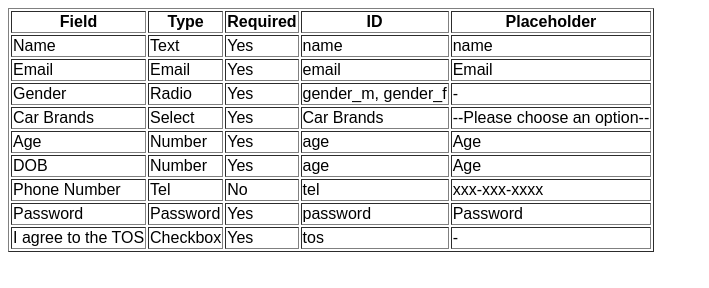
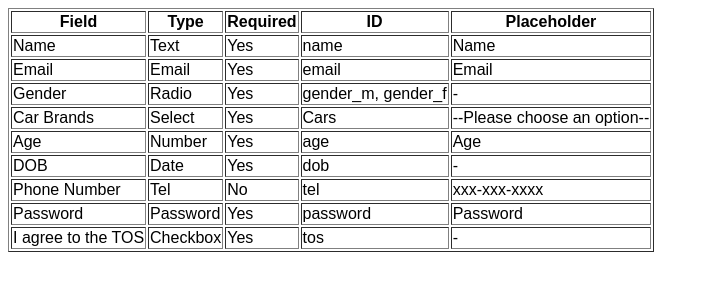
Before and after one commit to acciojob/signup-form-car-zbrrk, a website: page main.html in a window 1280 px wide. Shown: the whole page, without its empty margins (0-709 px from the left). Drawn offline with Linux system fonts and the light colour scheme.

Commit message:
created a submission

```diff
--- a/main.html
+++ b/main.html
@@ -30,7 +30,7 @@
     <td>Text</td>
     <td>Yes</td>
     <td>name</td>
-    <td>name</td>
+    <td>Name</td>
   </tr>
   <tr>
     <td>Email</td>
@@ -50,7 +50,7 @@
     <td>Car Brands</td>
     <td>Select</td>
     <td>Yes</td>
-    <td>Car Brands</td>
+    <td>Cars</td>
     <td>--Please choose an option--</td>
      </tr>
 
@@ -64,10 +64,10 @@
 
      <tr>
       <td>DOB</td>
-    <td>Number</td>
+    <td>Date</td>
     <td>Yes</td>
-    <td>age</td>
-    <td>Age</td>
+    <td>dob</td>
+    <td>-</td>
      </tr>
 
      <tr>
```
────────────────────
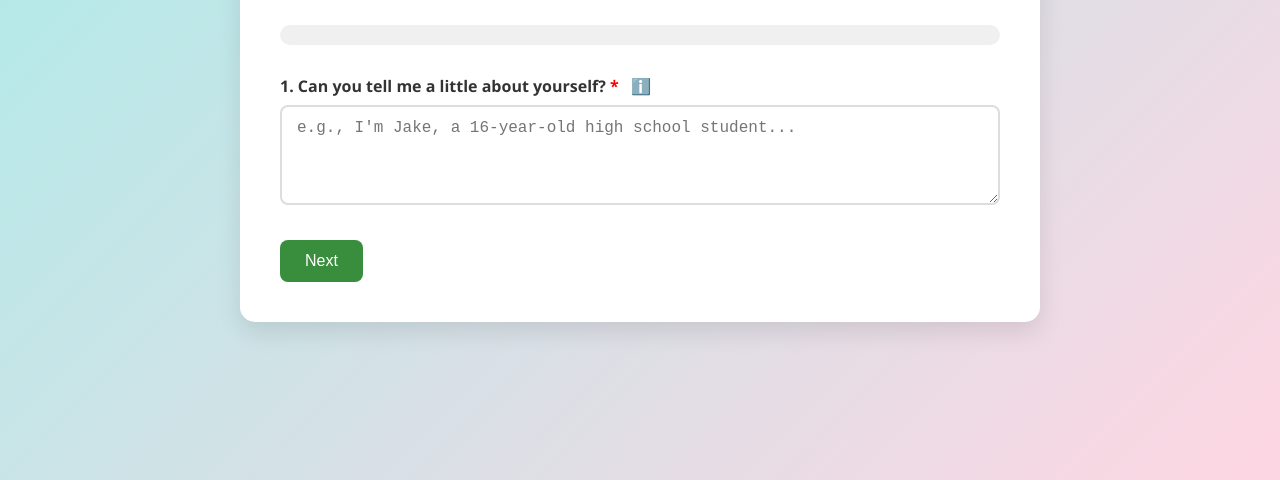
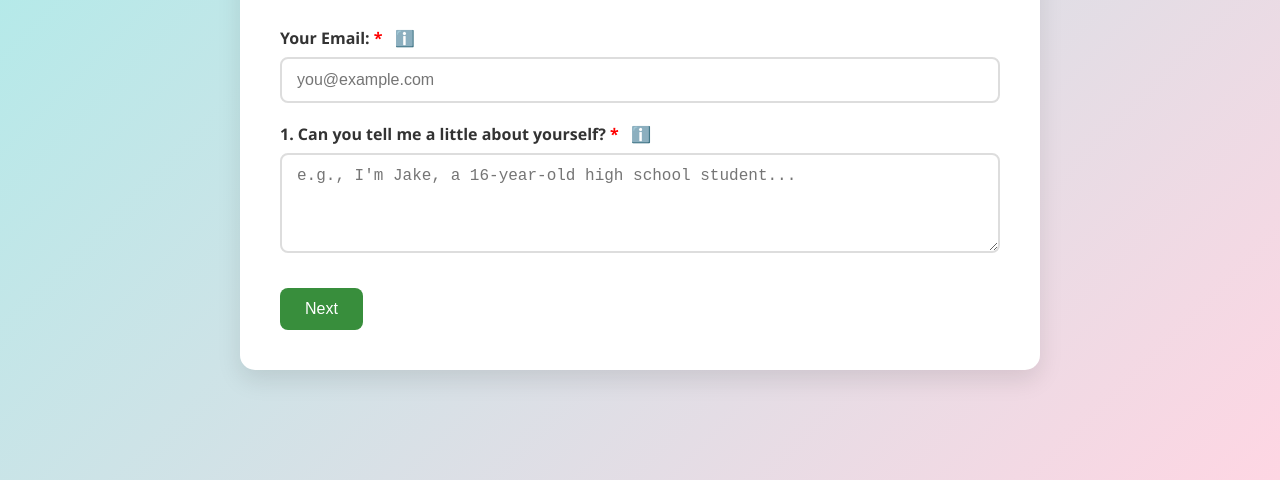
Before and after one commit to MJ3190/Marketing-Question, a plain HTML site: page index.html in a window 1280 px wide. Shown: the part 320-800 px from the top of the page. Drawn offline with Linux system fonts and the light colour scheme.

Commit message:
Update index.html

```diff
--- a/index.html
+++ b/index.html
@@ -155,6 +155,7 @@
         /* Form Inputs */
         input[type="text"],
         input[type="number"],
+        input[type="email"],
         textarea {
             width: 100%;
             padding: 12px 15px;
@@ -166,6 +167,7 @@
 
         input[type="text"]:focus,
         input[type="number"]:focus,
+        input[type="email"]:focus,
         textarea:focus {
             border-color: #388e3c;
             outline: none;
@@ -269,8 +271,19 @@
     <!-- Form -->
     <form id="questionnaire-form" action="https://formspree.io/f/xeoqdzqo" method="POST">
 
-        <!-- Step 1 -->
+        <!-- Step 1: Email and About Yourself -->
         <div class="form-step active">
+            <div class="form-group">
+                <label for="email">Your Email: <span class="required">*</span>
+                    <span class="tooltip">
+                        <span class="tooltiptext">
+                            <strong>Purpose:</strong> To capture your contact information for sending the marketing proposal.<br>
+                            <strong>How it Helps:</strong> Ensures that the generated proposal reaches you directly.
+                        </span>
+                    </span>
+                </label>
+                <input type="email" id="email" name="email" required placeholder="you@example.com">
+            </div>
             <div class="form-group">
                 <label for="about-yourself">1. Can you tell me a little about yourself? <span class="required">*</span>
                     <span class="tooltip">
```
────────────────────
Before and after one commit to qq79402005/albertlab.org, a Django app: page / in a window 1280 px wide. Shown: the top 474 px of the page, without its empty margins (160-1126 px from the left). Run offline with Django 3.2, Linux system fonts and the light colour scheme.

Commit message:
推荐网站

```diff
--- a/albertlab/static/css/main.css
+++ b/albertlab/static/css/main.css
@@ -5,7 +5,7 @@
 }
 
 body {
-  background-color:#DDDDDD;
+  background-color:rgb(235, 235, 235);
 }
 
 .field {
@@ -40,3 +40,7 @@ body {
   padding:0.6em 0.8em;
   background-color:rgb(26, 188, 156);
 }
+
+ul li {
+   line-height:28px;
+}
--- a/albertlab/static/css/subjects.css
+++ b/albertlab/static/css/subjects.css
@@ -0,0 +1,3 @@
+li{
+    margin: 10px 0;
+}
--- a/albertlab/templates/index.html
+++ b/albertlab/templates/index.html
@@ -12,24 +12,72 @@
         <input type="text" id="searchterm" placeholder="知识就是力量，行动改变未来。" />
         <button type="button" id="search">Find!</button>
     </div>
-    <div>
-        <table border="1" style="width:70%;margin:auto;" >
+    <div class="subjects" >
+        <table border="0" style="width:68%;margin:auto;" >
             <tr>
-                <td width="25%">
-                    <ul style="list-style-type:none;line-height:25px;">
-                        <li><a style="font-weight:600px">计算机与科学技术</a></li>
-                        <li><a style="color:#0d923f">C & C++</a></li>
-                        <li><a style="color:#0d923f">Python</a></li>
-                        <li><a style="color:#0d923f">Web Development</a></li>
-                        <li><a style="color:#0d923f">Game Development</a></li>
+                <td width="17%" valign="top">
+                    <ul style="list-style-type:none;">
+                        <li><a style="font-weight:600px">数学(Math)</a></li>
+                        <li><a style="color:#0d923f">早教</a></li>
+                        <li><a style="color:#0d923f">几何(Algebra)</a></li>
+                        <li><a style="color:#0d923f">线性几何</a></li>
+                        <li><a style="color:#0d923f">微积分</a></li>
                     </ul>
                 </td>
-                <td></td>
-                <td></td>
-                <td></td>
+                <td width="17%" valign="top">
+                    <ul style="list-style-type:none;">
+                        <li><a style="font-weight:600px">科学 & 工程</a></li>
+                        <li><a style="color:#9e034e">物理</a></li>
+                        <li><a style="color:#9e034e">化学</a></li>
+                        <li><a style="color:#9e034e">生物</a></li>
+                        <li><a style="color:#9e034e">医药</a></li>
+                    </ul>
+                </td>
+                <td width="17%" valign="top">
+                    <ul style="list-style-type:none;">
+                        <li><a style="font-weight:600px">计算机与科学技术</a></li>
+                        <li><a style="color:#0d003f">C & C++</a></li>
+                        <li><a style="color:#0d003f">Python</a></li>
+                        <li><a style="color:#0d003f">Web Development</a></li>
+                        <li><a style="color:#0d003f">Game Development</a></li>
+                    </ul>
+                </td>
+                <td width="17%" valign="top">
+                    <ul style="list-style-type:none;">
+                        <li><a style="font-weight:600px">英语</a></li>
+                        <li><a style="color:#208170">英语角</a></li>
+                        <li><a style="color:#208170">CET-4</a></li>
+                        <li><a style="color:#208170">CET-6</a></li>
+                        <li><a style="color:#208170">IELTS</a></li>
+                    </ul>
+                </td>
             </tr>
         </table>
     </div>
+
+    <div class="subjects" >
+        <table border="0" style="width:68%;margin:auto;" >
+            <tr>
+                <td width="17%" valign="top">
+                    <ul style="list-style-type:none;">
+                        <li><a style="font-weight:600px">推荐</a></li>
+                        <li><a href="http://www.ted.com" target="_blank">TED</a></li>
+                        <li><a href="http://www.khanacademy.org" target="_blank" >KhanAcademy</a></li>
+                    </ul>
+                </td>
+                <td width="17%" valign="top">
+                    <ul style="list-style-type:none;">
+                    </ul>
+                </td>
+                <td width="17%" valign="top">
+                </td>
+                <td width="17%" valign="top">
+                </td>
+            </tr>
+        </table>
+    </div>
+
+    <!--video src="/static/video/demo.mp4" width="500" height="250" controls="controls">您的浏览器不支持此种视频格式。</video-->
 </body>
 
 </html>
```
────────────────────
▶ Directions for this task
Look for the word "html" in every line of the listing and copy the lines that have it.

▶ Response
Before and after one commit to acciojob/signup-form-car-zbrrk, a website: page main.html in a window 1280 px wide. Shown: the whole page, without its empty margins (0-709 px from the left). Drawn offline with Linux system fonts and the light colour scheme.
--- a/main.html
+++ b/main.html
Before and after one commit to MJ3190/Marketing-Question, a plain HTML site: page index.html in a window 1280 px wide. Shown: the part 320-800 px from the top of the page. Drawn offline with Linux system fonts and the light colour scheme.
Update index.html
--- a/index.html
+++ b/index.html
--- a/albertlab/templates/index.html
+++ b/albertlab/templates/index.html
 </html>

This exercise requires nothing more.